Advantages of Dental Crowns
Apart from restoring damaged teeth, dental crowns also provide solutions to other dental problems such as:
- Cracked or weak teeth
- Large cavities that can’t be filled
- Misshapen or severely discolored teeth
- Coverage for dental implants
- Holding a dental bridge in place
- Coverage after a root canal
In pediatric dentistry, dental crowns are used when the baby’s teeth have been damaged by decay or aversion to general anesthesia demands it.
Types of Dental Crowns
Permanent dental crowns are made from different materials, including:
- Metal. This includes gold and platinum. Metal crowns are long-lasting, resistant to breakage, and can withstand pressure from constant chewing and biting.
- Stainless steel. Often used on children, these are typically temporary.
- Porcelain-fused-metal. This type is made to match the color of the surrounding teeth, popular among those who get crowns for cosmetic reasons.
- Resin. Resin crowns, while cost-effective, doesn’t last long.
- All-ceramic or all-porcelain. Commonly chosen by those with metal allergies, this type is also close to your teeth’s natural color.
Typically, dental crown procedures require multi-day visits (at least two times), depending on what your dentist will recommend.
On your first visit, x-rays are taken to examine the tooth that’s going to receive the crown, as well as the surrounding teeth. If you have major tooth decay or damage, it’s likely that you will be required to undergo additional dental procedures like a root canal, bridge, or deep cleaning.
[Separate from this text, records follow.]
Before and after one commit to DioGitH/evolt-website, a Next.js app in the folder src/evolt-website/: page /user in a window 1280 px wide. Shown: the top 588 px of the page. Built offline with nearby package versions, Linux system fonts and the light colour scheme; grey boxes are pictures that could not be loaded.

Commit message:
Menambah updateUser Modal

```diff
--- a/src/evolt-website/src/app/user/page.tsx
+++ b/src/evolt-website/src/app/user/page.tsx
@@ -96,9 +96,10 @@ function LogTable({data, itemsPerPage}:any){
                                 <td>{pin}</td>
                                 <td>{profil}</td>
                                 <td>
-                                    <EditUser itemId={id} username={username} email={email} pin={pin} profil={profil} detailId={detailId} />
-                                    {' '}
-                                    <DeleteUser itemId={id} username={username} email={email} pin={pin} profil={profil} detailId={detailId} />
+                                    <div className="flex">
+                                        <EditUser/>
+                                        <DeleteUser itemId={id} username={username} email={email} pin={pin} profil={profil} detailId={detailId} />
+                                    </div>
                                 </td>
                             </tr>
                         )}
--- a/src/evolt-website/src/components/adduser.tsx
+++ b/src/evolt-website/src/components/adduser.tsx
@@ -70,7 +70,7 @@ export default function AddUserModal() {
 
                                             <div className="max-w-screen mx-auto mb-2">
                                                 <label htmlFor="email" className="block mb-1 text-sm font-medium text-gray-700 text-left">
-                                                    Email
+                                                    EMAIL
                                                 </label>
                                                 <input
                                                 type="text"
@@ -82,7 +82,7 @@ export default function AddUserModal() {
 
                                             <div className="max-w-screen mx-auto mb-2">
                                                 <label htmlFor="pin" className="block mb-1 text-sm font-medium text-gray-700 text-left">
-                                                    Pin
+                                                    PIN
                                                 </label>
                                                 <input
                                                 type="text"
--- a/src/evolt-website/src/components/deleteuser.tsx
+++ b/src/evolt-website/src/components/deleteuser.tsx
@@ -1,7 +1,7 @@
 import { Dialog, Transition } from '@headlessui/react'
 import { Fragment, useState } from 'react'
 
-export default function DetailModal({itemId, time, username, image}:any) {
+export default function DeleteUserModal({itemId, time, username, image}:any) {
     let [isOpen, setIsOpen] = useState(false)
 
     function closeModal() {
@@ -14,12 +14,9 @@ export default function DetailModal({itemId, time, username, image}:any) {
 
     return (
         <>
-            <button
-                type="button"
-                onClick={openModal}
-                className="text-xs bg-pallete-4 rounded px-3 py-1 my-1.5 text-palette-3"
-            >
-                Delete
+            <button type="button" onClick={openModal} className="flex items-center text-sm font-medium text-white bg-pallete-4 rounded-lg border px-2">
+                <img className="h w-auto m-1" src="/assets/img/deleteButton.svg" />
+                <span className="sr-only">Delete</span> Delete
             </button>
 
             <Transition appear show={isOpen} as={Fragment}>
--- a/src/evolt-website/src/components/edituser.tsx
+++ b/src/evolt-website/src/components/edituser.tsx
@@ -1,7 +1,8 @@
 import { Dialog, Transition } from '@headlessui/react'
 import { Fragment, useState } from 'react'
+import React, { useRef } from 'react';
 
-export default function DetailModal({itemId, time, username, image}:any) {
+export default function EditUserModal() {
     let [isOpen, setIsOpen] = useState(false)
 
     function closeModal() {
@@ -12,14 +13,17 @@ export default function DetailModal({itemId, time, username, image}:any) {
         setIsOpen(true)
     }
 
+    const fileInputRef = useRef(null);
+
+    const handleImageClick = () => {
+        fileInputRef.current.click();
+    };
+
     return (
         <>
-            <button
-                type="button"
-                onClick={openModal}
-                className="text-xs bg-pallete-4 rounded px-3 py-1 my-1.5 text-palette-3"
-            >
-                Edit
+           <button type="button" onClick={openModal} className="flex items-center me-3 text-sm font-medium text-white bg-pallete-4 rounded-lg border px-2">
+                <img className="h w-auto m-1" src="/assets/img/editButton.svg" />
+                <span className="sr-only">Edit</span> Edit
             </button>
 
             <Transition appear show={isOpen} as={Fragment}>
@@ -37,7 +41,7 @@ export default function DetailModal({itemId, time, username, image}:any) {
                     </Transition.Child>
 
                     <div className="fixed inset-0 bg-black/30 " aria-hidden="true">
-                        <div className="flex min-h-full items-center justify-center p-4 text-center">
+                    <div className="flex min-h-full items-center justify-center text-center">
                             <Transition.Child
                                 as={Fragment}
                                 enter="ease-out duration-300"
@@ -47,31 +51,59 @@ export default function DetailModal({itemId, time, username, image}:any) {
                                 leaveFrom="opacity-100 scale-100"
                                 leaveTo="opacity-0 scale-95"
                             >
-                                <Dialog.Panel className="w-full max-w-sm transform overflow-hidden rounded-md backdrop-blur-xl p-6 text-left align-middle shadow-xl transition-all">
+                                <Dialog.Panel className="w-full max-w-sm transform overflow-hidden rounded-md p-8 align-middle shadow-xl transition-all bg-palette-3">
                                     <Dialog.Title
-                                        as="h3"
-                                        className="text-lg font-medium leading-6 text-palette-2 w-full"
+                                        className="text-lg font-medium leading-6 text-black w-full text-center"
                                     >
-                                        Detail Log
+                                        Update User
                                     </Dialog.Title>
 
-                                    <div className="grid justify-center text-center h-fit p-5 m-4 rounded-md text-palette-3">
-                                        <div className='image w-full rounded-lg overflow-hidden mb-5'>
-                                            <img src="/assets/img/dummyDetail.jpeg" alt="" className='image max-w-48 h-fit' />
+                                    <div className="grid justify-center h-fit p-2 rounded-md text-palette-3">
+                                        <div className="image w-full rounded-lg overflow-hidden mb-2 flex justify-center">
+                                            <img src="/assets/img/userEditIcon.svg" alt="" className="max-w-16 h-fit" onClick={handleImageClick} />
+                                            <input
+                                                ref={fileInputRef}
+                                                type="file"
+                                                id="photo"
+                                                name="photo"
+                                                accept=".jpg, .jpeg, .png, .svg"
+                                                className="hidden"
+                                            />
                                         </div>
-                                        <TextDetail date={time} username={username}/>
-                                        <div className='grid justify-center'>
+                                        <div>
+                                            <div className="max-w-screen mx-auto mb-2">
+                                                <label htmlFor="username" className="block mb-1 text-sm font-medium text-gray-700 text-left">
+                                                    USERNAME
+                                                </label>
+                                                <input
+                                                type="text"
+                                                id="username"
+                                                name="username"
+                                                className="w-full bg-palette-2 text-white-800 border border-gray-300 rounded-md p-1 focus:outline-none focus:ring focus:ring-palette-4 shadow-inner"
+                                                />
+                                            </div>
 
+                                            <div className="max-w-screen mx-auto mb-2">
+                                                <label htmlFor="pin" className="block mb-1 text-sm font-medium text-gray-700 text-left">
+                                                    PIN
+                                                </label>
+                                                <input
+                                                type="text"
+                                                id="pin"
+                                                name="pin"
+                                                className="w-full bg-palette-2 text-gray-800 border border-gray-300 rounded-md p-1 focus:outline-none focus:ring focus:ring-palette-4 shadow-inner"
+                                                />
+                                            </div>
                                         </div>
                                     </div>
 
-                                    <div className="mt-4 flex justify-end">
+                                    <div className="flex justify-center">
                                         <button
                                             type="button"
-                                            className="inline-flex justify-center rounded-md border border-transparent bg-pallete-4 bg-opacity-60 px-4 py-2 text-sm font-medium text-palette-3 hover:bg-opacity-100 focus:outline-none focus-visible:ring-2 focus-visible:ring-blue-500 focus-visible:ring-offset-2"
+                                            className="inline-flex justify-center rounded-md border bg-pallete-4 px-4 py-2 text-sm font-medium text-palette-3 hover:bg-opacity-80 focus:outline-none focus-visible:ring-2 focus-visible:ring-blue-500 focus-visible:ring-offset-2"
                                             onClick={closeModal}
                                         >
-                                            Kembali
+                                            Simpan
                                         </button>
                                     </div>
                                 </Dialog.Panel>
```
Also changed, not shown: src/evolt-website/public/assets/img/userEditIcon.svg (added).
After, part of the tooth’s outer layer will be removed and filed down. This is to make space for the crown itself. An impression will be made out of the trimmed tooth and will be sent to the dental lab to make the crown. Until then, your dentist will have to place a temporary crown over your teeth.